### PROBLEM TO WORK ON
Scan the entries for the word "this", and copy every line where it appears.

### WORKING DATA
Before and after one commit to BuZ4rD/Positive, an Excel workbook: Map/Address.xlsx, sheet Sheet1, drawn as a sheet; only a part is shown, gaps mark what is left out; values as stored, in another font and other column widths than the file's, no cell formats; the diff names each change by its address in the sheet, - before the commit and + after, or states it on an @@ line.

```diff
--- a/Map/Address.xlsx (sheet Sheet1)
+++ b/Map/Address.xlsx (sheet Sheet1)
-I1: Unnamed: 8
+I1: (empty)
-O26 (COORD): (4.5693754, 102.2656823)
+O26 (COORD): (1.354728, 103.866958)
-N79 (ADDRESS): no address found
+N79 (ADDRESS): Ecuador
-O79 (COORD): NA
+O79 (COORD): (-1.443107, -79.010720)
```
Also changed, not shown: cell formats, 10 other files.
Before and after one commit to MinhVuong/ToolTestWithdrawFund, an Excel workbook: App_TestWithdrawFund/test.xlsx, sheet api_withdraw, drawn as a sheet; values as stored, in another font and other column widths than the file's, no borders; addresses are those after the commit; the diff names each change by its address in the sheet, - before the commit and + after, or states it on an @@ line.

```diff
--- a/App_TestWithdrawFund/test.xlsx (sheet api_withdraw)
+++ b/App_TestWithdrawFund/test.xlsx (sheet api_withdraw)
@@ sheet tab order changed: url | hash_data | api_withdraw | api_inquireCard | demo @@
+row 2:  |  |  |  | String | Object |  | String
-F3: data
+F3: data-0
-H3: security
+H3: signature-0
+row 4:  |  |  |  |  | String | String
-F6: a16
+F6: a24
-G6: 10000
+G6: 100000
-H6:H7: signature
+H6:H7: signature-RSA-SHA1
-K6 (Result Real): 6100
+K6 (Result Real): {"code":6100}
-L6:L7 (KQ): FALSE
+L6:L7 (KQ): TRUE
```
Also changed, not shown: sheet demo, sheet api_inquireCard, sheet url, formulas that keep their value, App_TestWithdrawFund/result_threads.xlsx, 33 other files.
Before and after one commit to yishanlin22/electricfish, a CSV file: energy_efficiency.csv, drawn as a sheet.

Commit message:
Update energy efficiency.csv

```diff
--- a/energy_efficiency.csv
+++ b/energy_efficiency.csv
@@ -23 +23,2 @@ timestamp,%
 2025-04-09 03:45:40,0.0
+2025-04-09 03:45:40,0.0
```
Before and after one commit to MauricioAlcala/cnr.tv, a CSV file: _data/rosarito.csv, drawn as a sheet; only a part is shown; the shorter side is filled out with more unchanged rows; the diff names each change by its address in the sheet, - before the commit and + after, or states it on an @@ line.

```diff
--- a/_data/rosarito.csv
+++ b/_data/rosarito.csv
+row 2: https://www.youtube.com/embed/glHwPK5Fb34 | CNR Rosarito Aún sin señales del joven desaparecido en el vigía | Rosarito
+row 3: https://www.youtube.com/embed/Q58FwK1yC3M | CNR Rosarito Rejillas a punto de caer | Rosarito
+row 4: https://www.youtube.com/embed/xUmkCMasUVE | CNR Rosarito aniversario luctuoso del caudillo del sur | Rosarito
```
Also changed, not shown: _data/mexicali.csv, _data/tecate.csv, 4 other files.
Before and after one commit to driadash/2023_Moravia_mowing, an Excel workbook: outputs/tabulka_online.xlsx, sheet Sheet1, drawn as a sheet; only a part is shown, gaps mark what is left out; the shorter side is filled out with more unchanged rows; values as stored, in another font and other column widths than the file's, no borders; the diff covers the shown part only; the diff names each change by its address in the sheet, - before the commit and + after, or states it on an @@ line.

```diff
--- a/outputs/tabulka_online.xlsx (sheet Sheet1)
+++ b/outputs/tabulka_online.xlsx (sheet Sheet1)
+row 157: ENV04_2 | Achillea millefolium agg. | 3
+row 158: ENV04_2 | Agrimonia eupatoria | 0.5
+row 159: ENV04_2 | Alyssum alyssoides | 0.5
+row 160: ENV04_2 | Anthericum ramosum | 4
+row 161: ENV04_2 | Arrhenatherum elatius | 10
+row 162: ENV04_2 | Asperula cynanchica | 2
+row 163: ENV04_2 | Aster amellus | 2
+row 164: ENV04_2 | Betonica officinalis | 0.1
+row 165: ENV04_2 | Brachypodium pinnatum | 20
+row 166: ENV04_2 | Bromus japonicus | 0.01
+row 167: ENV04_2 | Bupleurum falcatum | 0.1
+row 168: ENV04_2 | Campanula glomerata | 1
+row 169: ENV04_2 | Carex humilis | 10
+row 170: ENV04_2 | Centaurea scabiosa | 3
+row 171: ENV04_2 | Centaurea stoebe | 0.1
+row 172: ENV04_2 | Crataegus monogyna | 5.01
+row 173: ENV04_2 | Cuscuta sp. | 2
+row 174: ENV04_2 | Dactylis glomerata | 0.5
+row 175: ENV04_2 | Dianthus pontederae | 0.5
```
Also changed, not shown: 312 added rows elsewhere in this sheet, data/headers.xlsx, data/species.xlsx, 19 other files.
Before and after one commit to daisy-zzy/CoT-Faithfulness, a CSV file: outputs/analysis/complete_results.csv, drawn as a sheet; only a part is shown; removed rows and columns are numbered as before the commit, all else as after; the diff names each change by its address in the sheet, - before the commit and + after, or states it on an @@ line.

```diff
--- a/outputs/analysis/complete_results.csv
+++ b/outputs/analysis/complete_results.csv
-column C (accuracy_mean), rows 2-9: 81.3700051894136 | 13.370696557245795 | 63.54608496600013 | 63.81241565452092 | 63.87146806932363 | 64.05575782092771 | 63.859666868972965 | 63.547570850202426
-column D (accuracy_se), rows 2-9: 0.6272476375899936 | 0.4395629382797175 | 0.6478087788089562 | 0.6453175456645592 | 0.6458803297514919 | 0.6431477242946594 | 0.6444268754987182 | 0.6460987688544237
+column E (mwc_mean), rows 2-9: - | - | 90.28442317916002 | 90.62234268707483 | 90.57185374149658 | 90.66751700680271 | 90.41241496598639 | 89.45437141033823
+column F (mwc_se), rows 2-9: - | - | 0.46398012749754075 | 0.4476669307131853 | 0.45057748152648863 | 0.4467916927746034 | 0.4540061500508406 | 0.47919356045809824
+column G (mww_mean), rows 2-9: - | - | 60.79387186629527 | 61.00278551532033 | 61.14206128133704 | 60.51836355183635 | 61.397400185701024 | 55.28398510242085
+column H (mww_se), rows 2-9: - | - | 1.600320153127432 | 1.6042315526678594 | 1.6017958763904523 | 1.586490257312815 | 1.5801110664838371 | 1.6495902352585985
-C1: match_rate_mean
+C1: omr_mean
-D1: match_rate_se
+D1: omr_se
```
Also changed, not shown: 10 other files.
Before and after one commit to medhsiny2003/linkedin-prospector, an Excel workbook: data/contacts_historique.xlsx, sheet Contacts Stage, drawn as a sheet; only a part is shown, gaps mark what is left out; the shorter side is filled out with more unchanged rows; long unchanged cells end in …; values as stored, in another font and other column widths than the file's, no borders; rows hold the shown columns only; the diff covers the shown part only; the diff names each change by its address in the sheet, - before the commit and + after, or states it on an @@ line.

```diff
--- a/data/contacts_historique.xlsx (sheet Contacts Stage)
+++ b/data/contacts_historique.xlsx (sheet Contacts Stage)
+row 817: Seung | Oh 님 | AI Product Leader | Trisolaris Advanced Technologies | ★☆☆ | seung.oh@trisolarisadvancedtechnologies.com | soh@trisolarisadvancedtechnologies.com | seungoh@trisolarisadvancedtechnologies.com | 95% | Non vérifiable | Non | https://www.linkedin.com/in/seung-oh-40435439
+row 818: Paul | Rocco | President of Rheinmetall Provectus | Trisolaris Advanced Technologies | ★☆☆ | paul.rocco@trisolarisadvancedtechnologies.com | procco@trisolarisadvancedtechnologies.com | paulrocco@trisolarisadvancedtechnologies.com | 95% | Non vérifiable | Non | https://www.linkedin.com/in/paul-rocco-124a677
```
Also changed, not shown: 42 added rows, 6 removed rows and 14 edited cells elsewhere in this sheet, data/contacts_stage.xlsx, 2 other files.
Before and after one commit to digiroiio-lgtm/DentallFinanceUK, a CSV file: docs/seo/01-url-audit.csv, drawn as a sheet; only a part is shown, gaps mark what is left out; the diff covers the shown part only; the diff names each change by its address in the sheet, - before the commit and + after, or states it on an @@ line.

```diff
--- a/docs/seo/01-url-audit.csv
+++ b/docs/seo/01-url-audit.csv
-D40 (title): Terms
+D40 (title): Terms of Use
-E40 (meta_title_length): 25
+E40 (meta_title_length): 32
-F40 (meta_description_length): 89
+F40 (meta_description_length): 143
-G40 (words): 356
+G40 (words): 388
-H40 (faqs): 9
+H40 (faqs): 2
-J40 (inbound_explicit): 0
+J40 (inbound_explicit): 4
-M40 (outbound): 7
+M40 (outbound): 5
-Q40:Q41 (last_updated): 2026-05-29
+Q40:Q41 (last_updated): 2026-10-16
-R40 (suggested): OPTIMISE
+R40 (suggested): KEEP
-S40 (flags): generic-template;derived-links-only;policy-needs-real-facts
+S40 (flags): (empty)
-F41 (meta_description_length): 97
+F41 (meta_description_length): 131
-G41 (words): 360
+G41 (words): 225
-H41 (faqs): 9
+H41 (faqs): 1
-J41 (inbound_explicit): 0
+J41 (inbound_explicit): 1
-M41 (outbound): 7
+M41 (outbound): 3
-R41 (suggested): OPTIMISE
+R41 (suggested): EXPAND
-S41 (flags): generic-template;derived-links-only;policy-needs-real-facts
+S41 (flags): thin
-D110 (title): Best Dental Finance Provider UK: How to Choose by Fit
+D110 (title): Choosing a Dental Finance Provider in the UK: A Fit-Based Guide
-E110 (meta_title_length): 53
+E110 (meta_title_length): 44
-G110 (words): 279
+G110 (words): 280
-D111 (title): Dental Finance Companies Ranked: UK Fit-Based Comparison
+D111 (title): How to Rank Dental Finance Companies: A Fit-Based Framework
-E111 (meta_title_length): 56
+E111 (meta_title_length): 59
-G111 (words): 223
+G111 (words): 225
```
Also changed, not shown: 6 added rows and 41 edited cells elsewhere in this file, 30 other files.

### REPLY TO THE TASK
Also changed, not shown: 312 added rows elsewhere in this sheet, data/headers.xlsx, data/species.xlsx, 19 other files.
Also changed, not shown: 42 added rows, 6 removed rows and 14 edited cells elsewhere in this sheet, data/contacts_stage.xlsx, 2 other files.
Also changed, not shown: 6 added rows and 41 edited cells elsewhere in this file, 30 other files.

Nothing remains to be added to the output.